CHRISTY: All of my funding is federal and state grants. And I apply for them and write my papers, which are peer-reviewed. So I have disengaged and never was really involved in any of that.

O'BRIEN: Does it make you angry that Al Gore got the Peace Prize?

CHRISTY: No, I think it's just a commentary on a prize that is a political prize. I think it was clearly designed to influence American elections and so on. But, in a sense, you can't begrudge someone who has become a star. I mean, he has really attracted the media attention and so on. So that's just what happens in the world of politics.

O'BRIEN: So you say this is a political award then?

CHRISTY: Well, as I said at the very beginning, I don't see any accomplishment here. I don't see CO2 going down because of the campaign, the crusade that he's on. And I only see it going up, because, and I come back to this, energy is absolutely vital for human society, and its use will increase. There's a tremendous amount of pent-up energy demand, especially in the Third World right now. So we shall see it rise.

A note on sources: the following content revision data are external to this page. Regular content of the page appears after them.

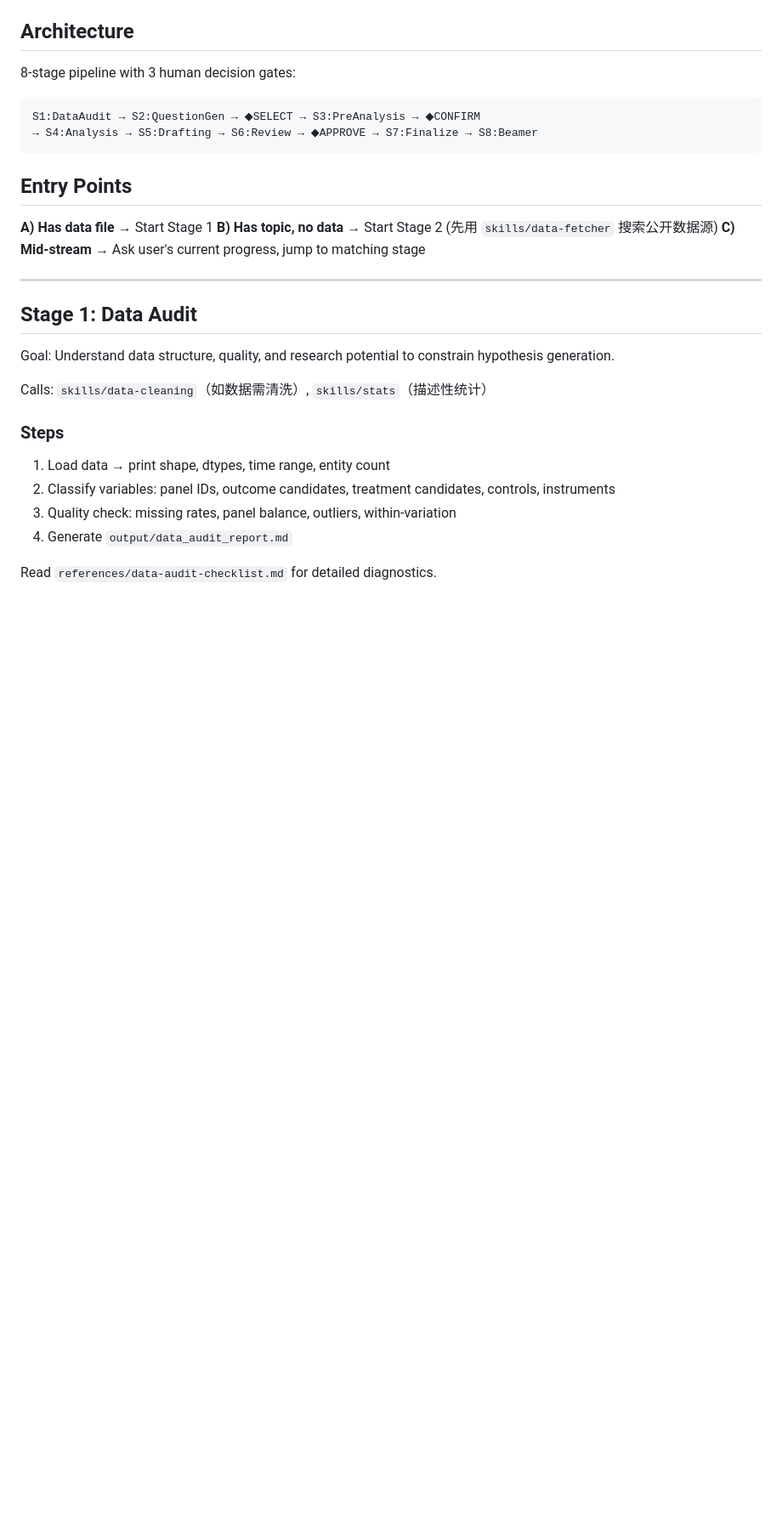
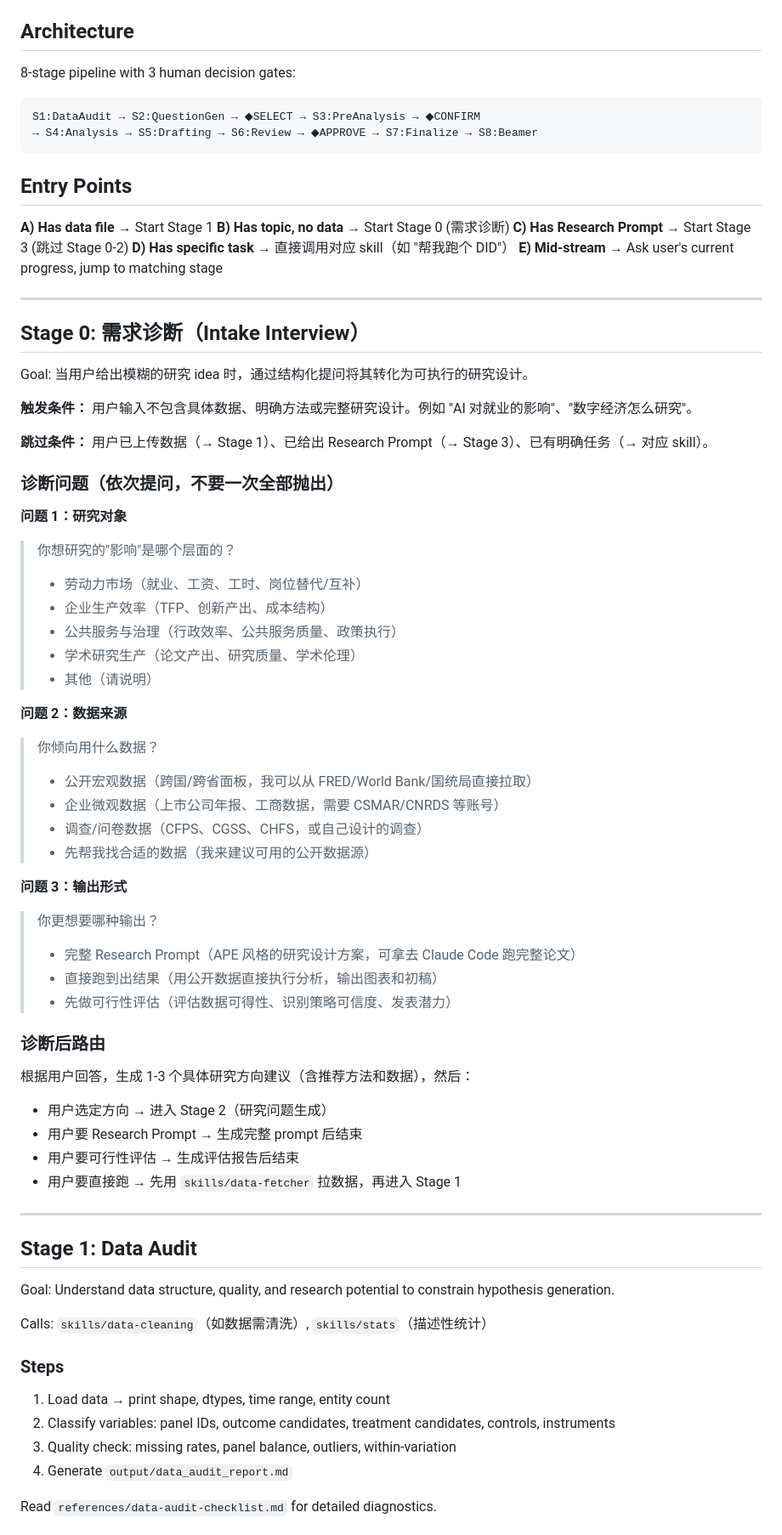
Before and after one commit to kimmy-sil/empirical-paper-cc, a Markdown page: empirical-pipeline/SKILL.md, the part around the change. Shown at 85% size. Rendered like a GitHub page; blank space fills up the shorter version.

Commit message:
feat: add Stage 0 intake interview for vague research ideas
When users provide a vague idea (e.g. 'AI impact on employment'),
the pipeline now starts with structured diagnostic questions:
1. Research domain (labor market / firm productivity / governance / academia)
2. Data preference (public macro / firm micro / survey / auto-suggest)
3. Output format (research prompt / run analysis / feasibility assessment)

Routes to appropriate next stage based on answers.

```diff
--- a/empirical-pipeline/SKILL.md
+++ b/empirical-pipeline/SKILL.md
@@ -16,8 +16,54 @@ S1:DataAudit → S2:QuestionGen → ◆SELECT → S3:PreAnalysis → ◆CONFIRM
 ## Entry Points
 
 **A) Has data file** → Start Stage 1
-**B) Has topic, no data** → Start Stage 2 (先用 `skills/data-fetcher` 搜索公开数据源)
-**C) Mid-stream** → Ask user's current progress, jump to matching stage
+**B) Has topic, no data** → Start Stage 0 (需求诊断)
+**C) Has Research Prompt** → Start Stage 3 (跳过 Stage 0-2)
+**D) Has specific task** → 直接调用对应 skill（如 "帮我跑个 DID"）
+**E) Mid-stream** → Ask user's current progress, jump to matching stage
+
+---
+
+## Stage 0: 需求诊断（Intake Interview）
+
+Goal: 当用户给出模糊的研究 idea 时，通过结构化提问将其转化为可执行的研究设计。
+
+**触发条件：** 用户输入不包含具体数据、明确方法或完整研究设计。例如 "AI 对就业的影响"、"数字经济怎么研究"。
+
+**跳过条件：** 用户已上传数据（→ Stage 1）、已给出 Research Prompt（→ Stage 3）、已有明确任务（→ 对应 skill）。
+
+### 诊断问题（依次提问，不要一次全部抛出）
+
+**问题 1：研究对象**
+
+> 你想研究的"影响"是哪个层面的？
+> - 劳动力市场（就业、工资、工时、岗位替代/互补）
+> - 企业生产效率（TFP、创新产出、成本结构）
+> - 公共服务与治理（行政效率、公共服务质量、政策执行）
+> - 学术研究生产（论文产出、研究质量、学术伦理）
+> - 其他（请说明）
+
+**问题 2：数据来源**
+
+> 你倾向用什么数据？
+> - 公开宏观数据（跨国/跨省面板，我可以从 FRED/World Bank/国统局直接拉取）
+> - 企业微观数据（上市公司年报、工商数据，需要 CSMAR/CNRDS 等账号）
+> - 调查/问卷数据（CFPS、CGSS、CHFS，或自己设计的调查）
+> - 先帮我找合适的数据（我来建议可用的公开数据源）
+
+**问题 3：输出形式**
+
+> 你更想要哪种输出？
+> - 完整 Research Prompt（APE 风格的研究设计方案，可拿去 Claude Code 跑完整论文）
+> - 直接跑到出结果（用公开数据直接执行分析，输出图表和初稿）
+> - 先做可行性评估（评估数据可得性、识别策略可信度、发表潜力）
+
+### 诊断后路由
+
+根据用户回答，生成 1-3 个具体研究方向建议（含推荐方法和数据），然后：
+- 用户选定方向 → 进入 Stage 2（研究问题生成）
+- 用户要 Research Prompt → 生成完整 prompt 后结束
+- 用户要可行性评估 → 生成评估报告后结束
+- 用户要直接跑 → 先用 `skills/data-fetcher` 拉数据，再进入 Stage 1
 
 ---
 
```
Also changed, not shown: .claude/CLAUDE.md (+3 -2 lines).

O'BRIEN: But some would say it's time to look at alternatives that don't put that CO2 into the atmosphere.

CHRISTY: Well, I've done the work on that, and the only alternative that can make a tiny dent in the rate of temperature increase, if it is increasing at a high rate, is nuclear power. So if you built 1,000 nuclear power plants right now, you would be able to affect the global temperature by, listen to this, one-hundredth of a degree per decade. I don't know if that's the price we want to pay, but nuclear power, in democratically accountable countries, is fairly safe and useful that way.

O'BRIEN: John Christy, thank you for your time.

CHRISTY: My pleasure.


  1. In the name of full disclosure and "being above reproach", I think it is reasonable to mention to those reading your blogs on global warming that you were at one time an executive with Exxon. Though many years ago, it may still bias your views on issues that challenge our use of fossil fuels.


  2. Hey Ron -

    Lighten up a bit. You overrate me by calling me an "executive." I was entry-level management, supervising service station managers from 1985-90. Global warming wasn't even a term or concept I was familiar with in those days.

    I did own a fair bit of Exxon stock at one point, but it's all been sold and reinvested in mutual funds.

    I don't think it's any more fair to call me biased for having worked for Exxon than it would be fair for me to say you can't make "true" judgments because you live in the hotbed of liberalism, Seattle. Both are called "ad hominem" attacks, and such attacks merely seek to shift the argument to the character of the person without dealing with the merits of the person's arguments.